Chrissy Metz has developed a following and received Emmy and Golden Globe nominations for her work on the NBC drama “This Is Us” and was playing the lead in the faith-based hit feature “Breakthrough.” But when the film’s producer said they were getting 10-time Oscar nominee Diane Warren to write the end-credits song and he wanted Metz to sing it, she says, she couldn’t believe it.
Then Warren laughs slyly: “Should we tell the whole story?”
“Oh, yeah, go for it, Diane, please,” says Metz, on the other end of a conference call. And Warren winds up.
“OK, so when they asked me to write for the movie, I thought, ‘OK, let’s get somebody — let’s get Carrie Underwood, let’s get any of those other names.’ ‘Cause, you know, Chrissy’s an actress, and when actresses try to sing … ‘Ah, I don’t know about that.’
“Chrissy came in my studio and — I left.
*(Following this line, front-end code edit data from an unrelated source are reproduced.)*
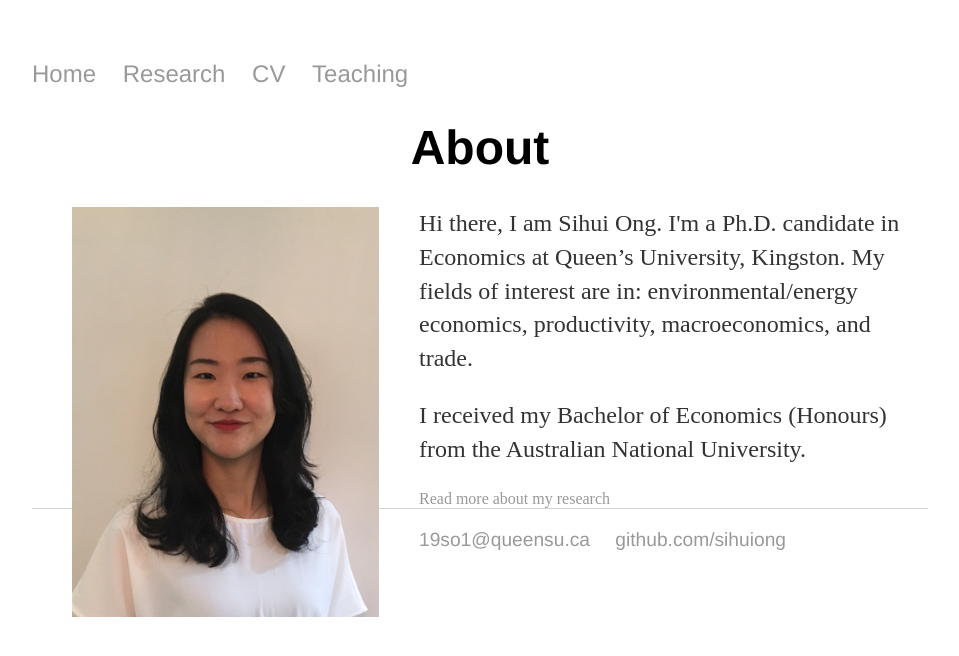
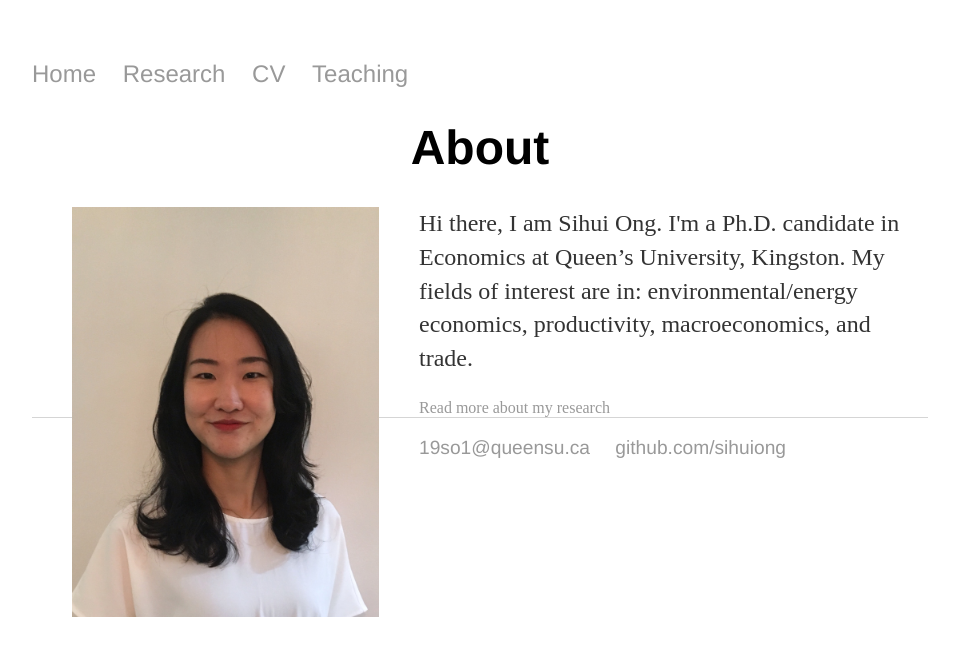
Before and after one commit to SihuiOng/SihuiOng.github.io, a Jekyll site: the page built from index.html, in a window 1280 px wide. Shown: the top 656 px of the page, without its empty margins (160-1119 px from the left). Built offline with Jekyll 4.4.1, drawn with Linux system fonts in a browser that asks for light colours.

Commit message:
Update index.html

```diff
--- a/index.html
+++ b/index.html
@@ -16,7 +16,7 @@ title: Sihui Ong, Ph.D. Candidate in Economics at Queen's University
 	</p>
 
 
-	<p>I received my Bachelor of Economics (Honours) from the Australian National University. </p>
+
 
 		<a href="/research">Read more about my research</a>
 </div><!-- /.blurb -->
```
Because I didn’t want to sit there and, you know,” Warren breaks up again, “See, I’m a bad liar, so if it wasn’t good, I didn’t want to be in the room.”
Warren eventually returned to hear Metz’s take on “I’m Standing With You,” bracing herself.
“I was just prepared to … what do you say when something’s bad? I don’t want to hurt anybody’s feelings.
“Then when I heard the first notes of the first verse, I was, like, ‘Wow.’ I don’t know what I did. I must have hugged you.”
Metz says, “You said the F-word.”
Warren doesn’t miss a beat. “Chrissy sang this song with so much heart and so much emotion. There’s something so authentic about you, Chrissy, as a singer and as an actress, that you can’t teach. You can’t learn that. I was like, ‘Oh, my God, this is like Adele.’”
If you can hear someone blush, that’s the sound Metz makes at that comparison. She once fronted a band called Chrissy and the Vapors, and her vocal abilities have been incorporated into her “This Is Us” character, but this is another level. “I’m Standing With You” was even premiered at the Academy of Country Music Awards, with Metz fronting a chorus of top female vocalists.
“I’m still amazed that we’re talking about this,” she says. “Music was my first love. So to be able to be part of something that’s not only so special in the story line, but with Diane Warren, who I have listened to — she’s healed many of my broken hearts, many times over — it’s not lost on me at all.”
“Breakthrough” is about the near-drowning and science-defying recovery of a Missouri boy, John Smith. His mother, Joyce (played by Metz), credits his survival to the power of prayer.
Warren says, “There was this one scene that really stayed with me, when everybody in the congregation is standing up. Not only did Chrissy’s character not lose faith in her son being OK, but basically, the whole community [did the same].”
In the scene, the pastor (Topher Grace) asks those in the church to stand up by groups, based on the belief and support they showed during the ordeal.
“By the time he’s done, literally the whole room, they’re standing. I started singing the chorus, ‘I’m standing with you,’ and I started crying,” says Warren, laughing. “I thought, ‘It would be so cool to have a choir’ … I had the whole vision of the song.
“I thought, ‘This could be a really healing song, to know you’re not alone and someone could share your pain.’ The movie’s about a real-life miracle. We live in a time when we need miracles.”
Metz says, “For Joyce and John, this isn’t a story; this is their real life. So it was a real responsibility to relay that message, to be a conduit of that positivity. I believe in miracles.
“Nobody believed John was going to make it aside from his mother. We all need that one person to stand with us, to believe in us until we can believe in ourselves.”
The song was written for the film, but it’s meant to be universal.
Metz says, “I was lucky enough to sing it at the Disney Hall for the Gay Men’s Chorus of Los Angeles. I was standing in front of 500 LGBTQ people, and one of my dearest friends in the world is also gay. I got so overwhelmed with emotion, I almost couldn’t finish the song. Because what they go through to love who they wanna love, they go through so much heartache and difficulty … I was in tears.”
Warren says, “It was spectacular. Another cool thing — when you sang it on the ACMs ... she sang it with every artist I wanted to replace her with. They sang background for you.”